Hutchinson's Bank, Chapel Bank & Threecorner Grove
Know before you go
Grazing animalsCattle, sheep and ponies
Entrances off North Downs Road, Featherbed Lane, and Farleigh Dean Crescent. The North Downs Road footpath is a short walk from New Addington Tramlink stop. Follow the footpath to the left of the recycling centre, and turn left on to the woodland path. After a few minutes walking you'll see a metal kissing gate at the reserve entrance. Further along there are kissing gates and steps into paddocks to reach other parts of the reserve. From Featherbed Lane turn off on to Farleigh Dean Crescent and at the far end continue through the gate into the reserve.
Footpaths are sometimes steep and stepped. Access to the cutting from Farleigh Dean Crescent is level and suitable for wheelchairs if the gates are unlocked by arrangement. There are occasional benches. The route from Threecorner Grove to Chapel Bank is across a narrow winding road with busy traffic. Street parking is available in Farleigh Dean Crescent and North Downs Road.
When to visit
Opening timesOpen at all times
Best time to visitApril to July
About the reserve
This dry chalk valley in New Addington is a butterfly spotter’s paradise and a great place to find orchids, rare plants, and blankets of bluebells. Hutchinson’s Bank is a steep grassland valley-side, while Chapel Bank features enchanting ancient woodland, scrub and rolling chalk grassland. Between them, Threecorner Grove is a spectacular stand of ancient woodland.
Chalk grassland develops on shallow lime-rich chalky soils that are nutrient-poor and free-draining, and in London this internationally important habitat is predominantly found in the southern parts of the boroughs of Bromley, Croydon and Sutton.
This part of the North Downs was traditionally grazed by sheep until the 1950s, but changes occurred as new settlements such as New Addington and Forestdale developed. London Wildlife Trust began managing Chapel Bank in 1984 and Hutchinson’s Bank in 1987. Grazing was re-introduced to Hutchinson’s in 1995, and Chapel Bank in 2011, for the first time in half-a-century. Threecorner Grove was included into the reserves’ management in 1997, as was the verge alongside Featherbed Lane north of Hutchinson’s Bank.
Short turf is essential for species unable to compete with coarse grasses and scrub, grazing now helps manage this. Other species need the mosaic of taller grasses, scrub and woodland.
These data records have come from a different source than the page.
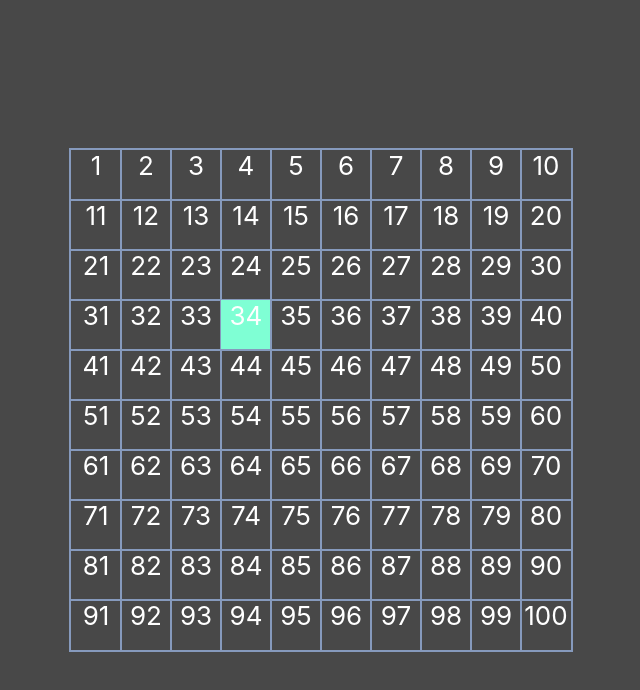
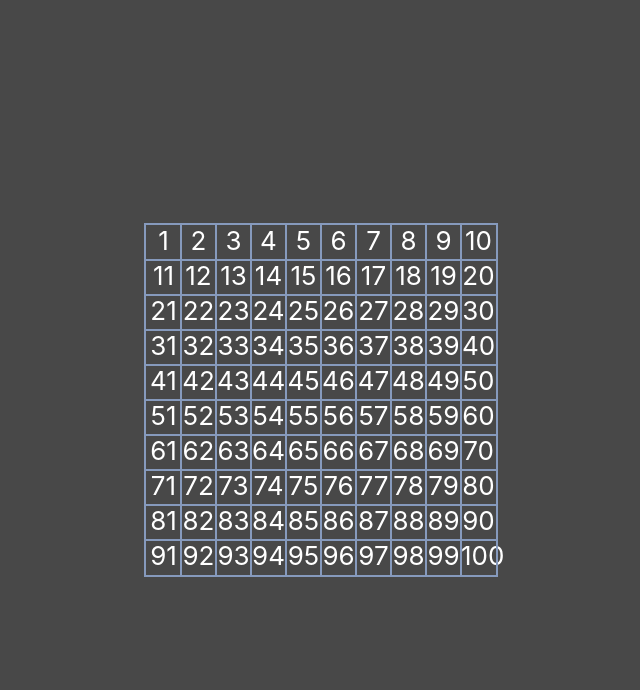
Before and after one commit to fluffyjohnny/snake-game, a React (Create React App) app: page / in a window 1280 px wide. Shown: the top 690 px of the page, without its empty margins (319-959 px from the left). Built offline with nearby package versions, Linux system fonts and the light colour scheme.

Commit message:
add background color for snake, food and reverse food

```diff
--- a/src/Board/Board.css
+++ b/src/Board/Board.css
@@ -3,20 +3,24 @@
 }
 
 .row {
-  height: 50px;
+  height: 35px;
 }
 
 .cell {
-  width: 50px;
-  height: 50px;
+  width: 35px;
+  height: 35px;
   outline: 1px solid rgb(134, 154, 189);
   display: inline-block;
 }
 
-.snake-cell {
+.cell-green {
   background-color: aquamarine;
 }
 
-.apple-cell {
+.cell-red {
   background-color: rgb(255, 154, 154);
 }
+
+.cell-purple {
+  background-color: rgb(195, 132, 253);
+}
```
Ongoing management of scrubby vegetation is a key aim, and we encourage the growth of specific food plants for butterflies.
Site of Metropolitan Importance for Nature Conservation; Local Nature Reserve, Metropolitan Green Belt
News and Events
WILD WEDNESDAY Yin Yoga part 2
Yin Yoga with Raakhee - part 2
WILD WEDNESDAY Live moth talk
Live moth trapping event!
WILD WEDNESDAY Transitioning with Nature as the Seasons Change
Join Chantelle for an interactive workshop
WILD WEDNESDAY Butterfly Art Workshop
WILD WEDNESDAY Interactive Inverts
Katy from the Natural History Museum gives a talk on eDNA
WILD WEDNESDAY Butterfly Bakes
Bake butterfly biscuits with our Community Engagement Officer, Laura
Brilliant Butterflies Project Talk
A talk by Steve Bolton, Project Officer for the Brilliant Butterflies Project
WILD WEDNESDAY Make Your Own Bird Feeders
Make your own bird feeder with Laura from the Brilliant Butterflies Team
WILD WEDNESDAY History of Croydon's Wildlife
Join Mathew Frith for a talk about Croydon's Wildlife in the years gone by.
Wild cherries of Threecorner Grove
Threecorner Grove is a tiny pocket of ancient woodland, nestled between Hutchinson’s Bank and Chapel Bank. Cherries are more familiar as small trees, usually found in parks, gardens or woodland edges, but the wild cherries of Threecorner Grove in Croydon stand over 23 metres high. In spring they make a magnificent sight, covered with bright white blossom. In summer their fruits are eagerly devoured by thrushes and woodpigeons.